Structured diff data:
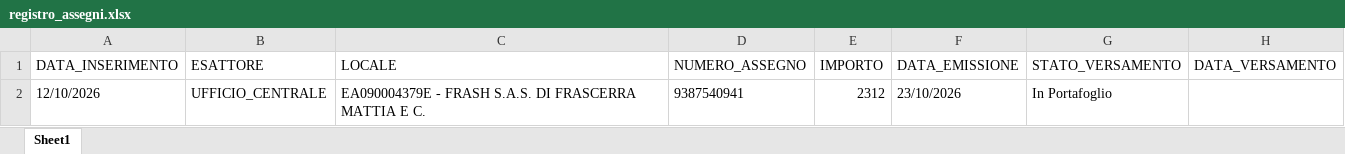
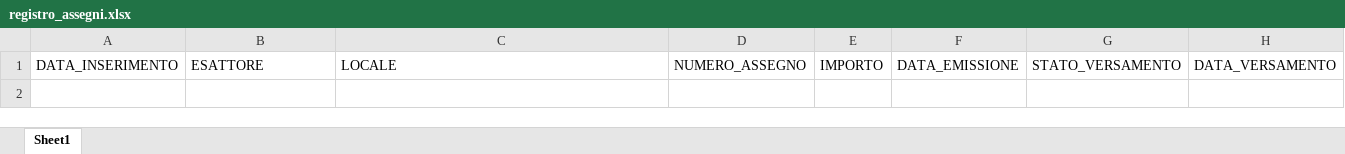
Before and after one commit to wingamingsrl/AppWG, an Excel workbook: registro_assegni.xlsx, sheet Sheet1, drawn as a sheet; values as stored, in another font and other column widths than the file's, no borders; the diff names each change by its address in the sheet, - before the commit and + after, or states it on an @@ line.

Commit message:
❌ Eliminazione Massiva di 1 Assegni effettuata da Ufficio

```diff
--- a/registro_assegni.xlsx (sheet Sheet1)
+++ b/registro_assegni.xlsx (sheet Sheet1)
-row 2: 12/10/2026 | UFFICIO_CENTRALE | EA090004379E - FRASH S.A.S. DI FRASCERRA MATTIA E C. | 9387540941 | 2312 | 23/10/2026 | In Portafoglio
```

--

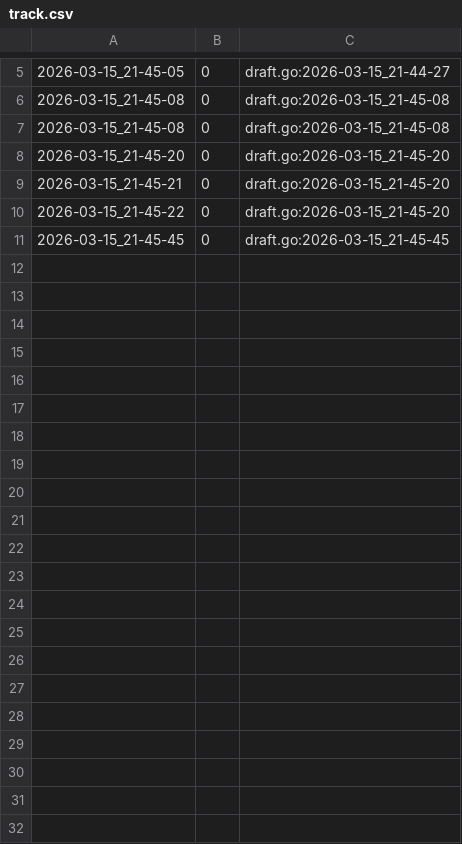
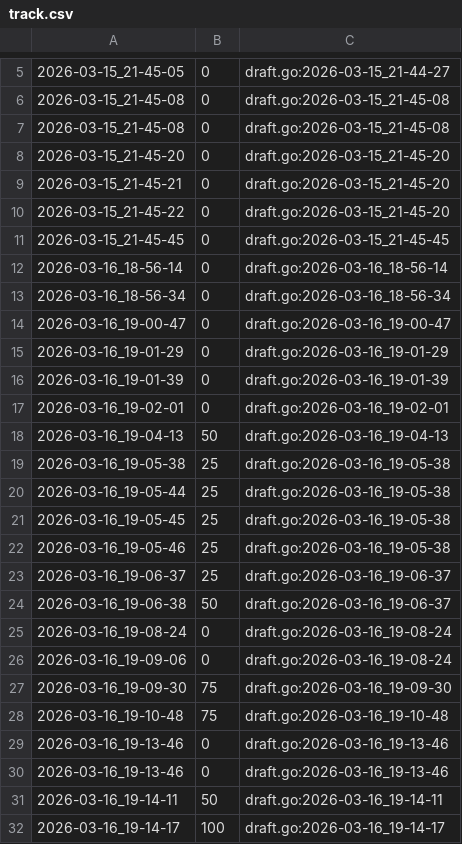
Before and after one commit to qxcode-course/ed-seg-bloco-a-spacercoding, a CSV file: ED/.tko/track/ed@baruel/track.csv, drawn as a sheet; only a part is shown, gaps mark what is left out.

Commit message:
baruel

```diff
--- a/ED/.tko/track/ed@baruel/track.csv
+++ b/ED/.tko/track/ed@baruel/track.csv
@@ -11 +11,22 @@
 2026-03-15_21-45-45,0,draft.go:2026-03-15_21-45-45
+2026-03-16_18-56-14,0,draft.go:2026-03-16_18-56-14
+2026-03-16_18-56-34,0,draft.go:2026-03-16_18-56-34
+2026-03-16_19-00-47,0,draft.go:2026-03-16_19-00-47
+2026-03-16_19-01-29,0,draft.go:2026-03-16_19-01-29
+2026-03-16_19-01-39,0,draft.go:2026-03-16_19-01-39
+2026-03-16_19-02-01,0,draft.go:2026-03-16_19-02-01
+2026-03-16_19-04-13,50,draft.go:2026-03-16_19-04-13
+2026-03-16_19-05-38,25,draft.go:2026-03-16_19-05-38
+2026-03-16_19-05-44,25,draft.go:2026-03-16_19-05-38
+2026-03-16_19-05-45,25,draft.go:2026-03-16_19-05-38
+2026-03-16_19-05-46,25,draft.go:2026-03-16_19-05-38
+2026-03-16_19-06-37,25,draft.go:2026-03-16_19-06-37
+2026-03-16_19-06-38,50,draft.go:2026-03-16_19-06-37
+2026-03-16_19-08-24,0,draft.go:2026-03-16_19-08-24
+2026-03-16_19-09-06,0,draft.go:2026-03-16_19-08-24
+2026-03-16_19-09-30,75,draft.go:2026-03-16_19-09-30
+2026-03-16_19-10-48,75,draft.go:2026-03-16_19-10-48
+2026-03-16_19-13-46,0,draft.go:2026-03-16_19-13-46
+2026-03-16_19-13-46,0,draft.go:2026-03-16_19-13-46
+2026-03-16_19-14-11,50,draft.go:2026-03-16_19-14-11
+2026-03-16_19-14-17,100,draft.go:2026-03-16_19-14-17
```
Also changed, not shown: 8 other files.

---

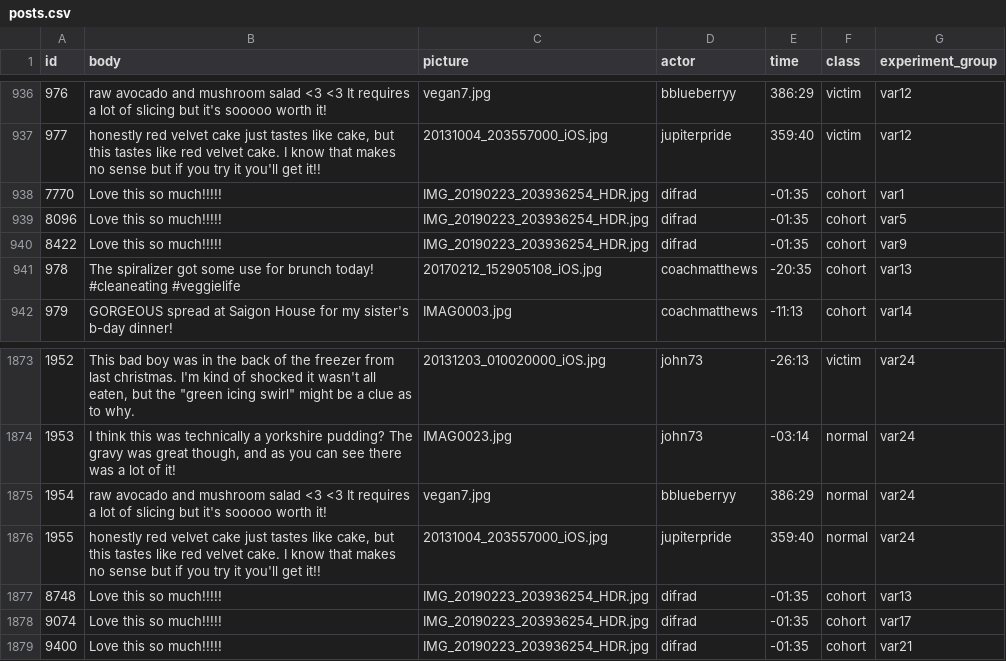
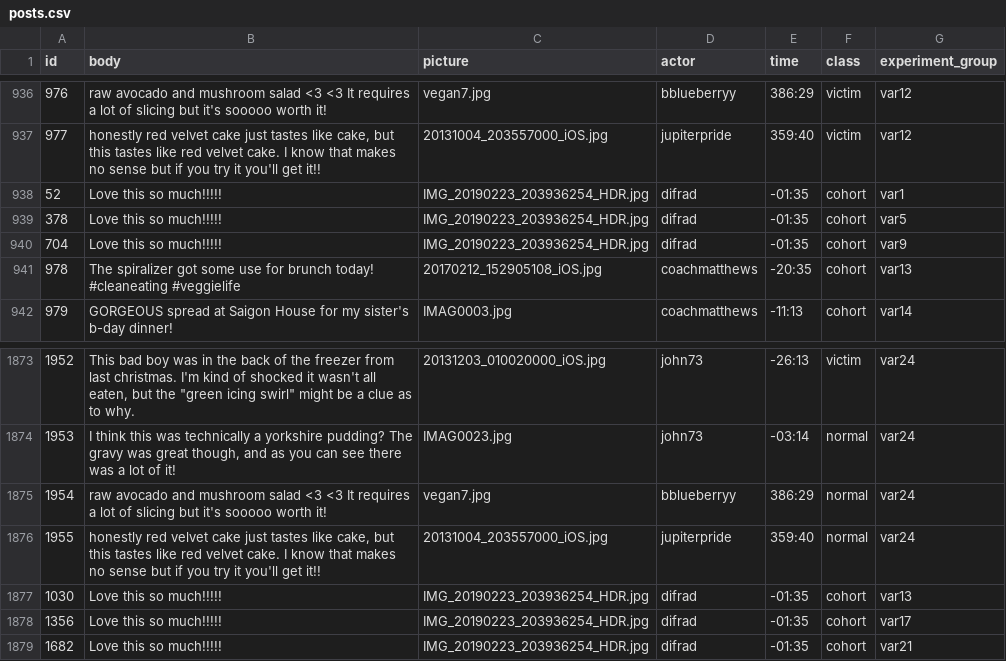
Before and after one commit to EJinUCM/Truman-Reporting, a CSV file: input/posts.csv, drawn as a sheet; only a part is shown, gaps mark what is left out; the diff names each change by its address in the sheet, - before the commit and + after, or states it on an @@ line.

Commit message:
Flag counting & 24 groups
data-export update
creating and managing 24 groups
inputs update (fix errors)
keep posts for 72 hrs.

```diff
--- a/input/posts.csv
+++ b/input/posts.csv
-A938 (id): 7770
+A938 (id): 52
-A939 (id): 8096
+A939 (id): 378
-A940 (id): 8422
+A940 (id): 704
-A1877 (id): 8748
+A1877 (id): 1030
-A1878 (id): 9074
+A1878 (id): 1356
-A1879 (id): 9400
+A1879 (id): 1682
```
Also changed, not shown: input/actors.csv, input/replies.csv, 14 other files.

Work required
Print, without alteration, only the lines above between the one holding "Flag counting & 24 groups" and the one holding "Also changed, not shown: input/actors.csv, input/replies.csv, 14", inclusive.

Exercise answer
Flag counting & 24 groups
data-export update
creating and managing 24 groups
inputs update (fix errors)
keep posts for 72 hrs.

```diff
--- a/input/posts.csv
+++ b/input/posts.csv
-A938 (id): 7770
+A938 (id): 52
-A939 (id): 8096
+A939 (id): 378
-A940 (id): 8422
+A940 (id): 704
-A1877 (id): 8748
+A1877 (id): 1030
-A1878 (id): 9074
+A1878 (id): 1356
-A1879 (id): 9400
+A1879 (id): 1682
```
Also changed, not shown: input/actors.csv, input/replies.csv, 14 other files.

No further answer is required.